Avial is one of those few Indian bands that I heard and enjoyed even in my deluded Indian-rock-is-all-metal period. These guys refused to go with English as the lingua franca of rock music. Instead, Avial blended Malayalam (from the South) lyrics and a strong Kerala folk tradition with the rock music idiom. ‘Nada Nada’ fits in neatly in my play-at-11 (volume, not time) playlist with its ‘walk on’ theme and insistent, adrenaline-pumping music.
Lagori creates hooksy, accessible pop/rock tunes with a distinct Indian sound – like Avial – in its Hindi lyrics and vocals that have a founding in the Hindustani classical form. Of the 5 songs that they have released online at the time of this post (they do have a larger body of work which at this point are ‘reserved’ for their live performances), my favorite is ‘Jeene Do’ with its very come-join-us chorus.
Allegro Fudge‘s music is a curious yet pleasing amalgam of genres. You’ll find elements of folk, pop, rock, country and more in their tunes. They manage to give an interesting twist to even the covers that they take up (sample their versions of Coldplay’s ‘Yellow’ and Cyndi Lauper’s ‘Time After Time’ online). ‘Maximum City’ is a tribute to their home-town and to my mind is among their very best tunes.
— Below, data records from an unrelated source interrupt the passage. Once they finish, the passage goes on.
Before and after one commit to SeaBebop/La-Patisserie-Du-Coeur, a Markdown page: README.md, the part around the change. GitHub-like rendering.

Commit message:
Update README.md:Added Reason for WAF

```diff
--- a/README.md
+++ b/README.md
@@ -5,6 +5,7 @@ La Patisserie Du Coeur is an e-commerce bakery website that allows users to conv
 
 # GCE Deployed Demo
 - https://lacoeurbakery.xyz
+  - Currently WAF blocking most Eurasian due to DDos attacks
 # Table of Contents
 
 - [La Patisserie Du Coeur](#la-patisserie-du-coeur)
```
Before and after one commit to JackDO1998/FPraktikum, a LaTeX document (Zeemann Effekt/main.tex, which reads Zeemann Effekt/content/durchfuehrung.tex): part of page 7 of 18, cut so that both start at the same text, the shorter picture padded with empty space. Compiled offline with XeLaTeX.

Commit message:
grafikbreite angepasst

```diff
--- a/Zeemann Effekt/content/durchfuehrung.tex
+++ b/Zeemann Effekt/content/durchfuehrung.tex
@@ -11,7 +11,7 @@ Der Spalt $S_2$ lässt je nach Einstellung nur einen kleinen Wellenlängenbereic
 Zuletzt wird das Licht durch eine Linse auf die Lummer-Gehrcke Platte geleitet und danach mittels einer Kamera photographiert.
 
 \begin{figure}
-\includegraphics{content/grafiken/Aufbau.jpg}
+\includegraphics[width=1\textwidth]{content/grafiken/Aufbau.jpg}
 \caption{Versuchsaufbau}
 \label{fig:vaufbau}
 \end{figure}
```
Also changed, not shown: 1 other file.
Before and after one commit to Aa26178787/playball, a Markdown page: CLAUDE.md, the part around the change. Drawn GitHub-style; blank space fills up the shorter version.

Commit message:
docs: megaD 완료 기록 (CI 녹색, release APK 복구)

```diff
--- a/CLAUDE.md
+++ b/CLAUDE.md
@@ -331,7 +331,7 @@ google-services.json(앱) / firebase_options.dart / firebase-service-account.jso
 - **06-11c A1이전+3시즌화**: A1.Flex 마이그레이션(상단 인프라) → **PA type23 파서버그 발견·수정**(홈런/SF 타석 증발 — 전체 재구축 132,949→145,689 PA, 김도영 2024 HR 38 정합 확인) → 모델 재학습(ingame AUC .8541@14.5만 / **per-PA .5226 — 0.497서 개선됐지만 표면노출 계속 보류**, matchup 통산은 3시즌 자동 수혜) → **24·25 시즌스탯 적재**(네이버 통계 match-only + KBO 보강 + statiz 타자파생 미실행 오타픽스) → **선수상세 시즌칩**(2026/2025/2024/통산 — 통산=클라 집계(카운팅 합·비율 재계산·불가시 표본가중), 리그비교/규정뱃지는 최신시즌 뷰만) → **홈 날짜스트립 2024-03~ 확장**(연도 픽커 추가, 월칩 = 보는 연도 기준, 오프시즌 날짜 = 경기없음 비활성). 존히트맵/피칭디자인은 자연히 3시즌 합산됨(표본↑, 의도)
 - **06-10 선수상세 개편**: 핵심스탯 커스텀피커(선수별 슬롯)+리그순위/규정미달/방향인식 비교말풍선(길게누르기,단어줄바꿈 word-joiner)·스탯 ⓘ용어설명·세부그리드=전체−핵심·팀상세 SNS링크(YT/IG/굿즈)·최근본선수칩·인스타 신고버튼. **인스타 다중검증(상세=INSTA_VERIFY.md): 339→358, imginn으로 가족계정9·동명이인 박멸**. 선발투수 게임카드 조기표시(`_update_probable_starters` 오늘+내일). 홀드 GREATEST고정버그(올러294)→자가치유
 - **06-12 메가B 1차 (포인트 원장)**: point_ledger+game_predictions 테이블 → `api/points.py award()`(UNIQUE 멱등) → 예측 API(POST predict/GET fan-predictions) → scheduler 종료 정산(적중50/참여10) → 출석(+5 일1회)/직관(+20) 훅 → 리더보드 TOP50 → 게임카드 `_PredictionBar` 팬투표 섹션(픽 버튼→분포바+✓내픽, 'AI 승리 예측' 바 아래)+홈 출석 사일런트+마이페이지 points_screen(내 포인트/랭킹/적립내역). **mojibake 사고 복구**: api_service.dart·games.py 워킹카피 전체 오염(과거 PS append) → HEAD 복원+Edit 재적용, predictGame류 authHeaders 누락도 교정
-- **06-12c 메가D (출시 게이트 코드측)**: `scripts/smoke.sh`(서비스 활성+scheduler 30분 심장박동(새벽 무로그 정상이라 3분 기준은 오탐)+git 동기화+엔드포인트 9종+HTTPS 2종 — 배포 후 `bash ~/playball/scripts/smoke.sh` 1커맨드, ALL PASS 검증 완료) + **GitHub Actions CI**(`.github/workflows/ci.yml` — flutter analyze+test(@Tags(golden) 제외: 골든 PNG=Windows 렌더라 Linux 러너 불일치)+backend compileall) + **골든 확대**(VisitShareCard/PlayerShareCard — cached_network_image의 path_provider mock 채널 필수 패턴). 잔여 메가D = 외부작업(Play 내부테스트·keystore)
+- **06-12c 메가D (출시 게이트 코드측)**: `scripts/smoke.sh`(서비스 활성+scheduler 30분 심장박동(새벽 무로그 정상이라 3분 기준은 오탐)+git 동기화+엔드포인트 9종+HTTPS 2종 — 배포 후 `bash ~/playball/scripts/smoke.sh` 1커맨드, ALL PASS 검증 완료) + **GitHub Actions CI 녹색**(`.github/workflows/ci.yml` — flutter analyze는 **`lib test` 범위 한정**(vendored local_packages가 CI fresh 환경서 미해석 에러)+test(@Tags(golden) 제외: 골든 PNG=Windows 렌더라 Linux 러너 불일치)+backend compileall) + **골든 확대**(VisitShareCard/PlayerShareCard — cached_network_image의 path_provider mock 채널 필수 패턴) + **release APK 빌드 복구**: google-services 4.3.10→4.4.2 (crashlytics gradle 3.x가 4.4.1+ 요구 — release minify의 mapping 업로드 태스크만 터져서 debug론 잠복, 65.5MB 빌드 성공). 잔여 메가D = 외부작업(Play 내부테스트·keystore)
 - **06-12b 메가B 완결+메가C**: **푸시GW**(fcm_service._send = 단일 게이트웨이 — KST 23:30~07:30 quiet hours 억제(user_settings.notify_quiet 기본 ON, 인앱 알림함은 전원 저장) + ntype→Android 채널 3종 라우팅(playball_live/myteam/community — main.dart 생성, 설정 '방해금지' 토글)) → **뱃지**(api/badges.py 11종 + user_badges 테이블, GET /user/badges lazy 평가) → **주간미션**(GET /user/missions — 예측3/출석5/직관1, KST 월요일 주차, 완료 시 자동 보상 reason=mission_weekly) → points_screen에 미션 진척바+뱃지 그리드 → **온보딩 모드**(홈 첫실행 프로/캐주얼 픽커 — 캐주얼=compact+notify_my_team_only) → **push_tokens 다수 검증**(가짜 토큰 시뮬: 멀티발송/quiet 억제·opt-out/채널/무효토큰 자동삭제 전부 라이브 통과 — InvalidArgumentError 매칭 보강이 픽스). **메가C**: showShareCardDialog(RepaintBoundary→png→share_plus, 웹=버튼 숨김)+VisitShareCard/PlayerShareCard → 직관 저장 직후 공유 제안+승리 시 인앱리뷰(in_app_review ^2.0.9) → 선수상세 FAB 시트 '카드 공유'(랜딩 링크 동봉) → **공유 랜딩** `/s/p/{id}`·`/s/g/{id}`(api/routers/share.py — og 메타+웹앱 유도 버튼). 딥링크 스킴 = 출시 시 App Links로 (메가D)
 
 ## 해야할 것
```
A little over 10 years back when bands in India were largely getting by on covers, a rare act emerged with their first studio album of originals. Thermal And A Quarter refused to pander to the demands of the masses for the familiar but yet have created their own strong and loyal following. Over a decade and many songs later, the tune that still gets me playing it multiple times is their title track from their debut album ‘Jupiter Cafe’. I’ve said this before and I’ll keep at it – I’m a sucker for jam bands.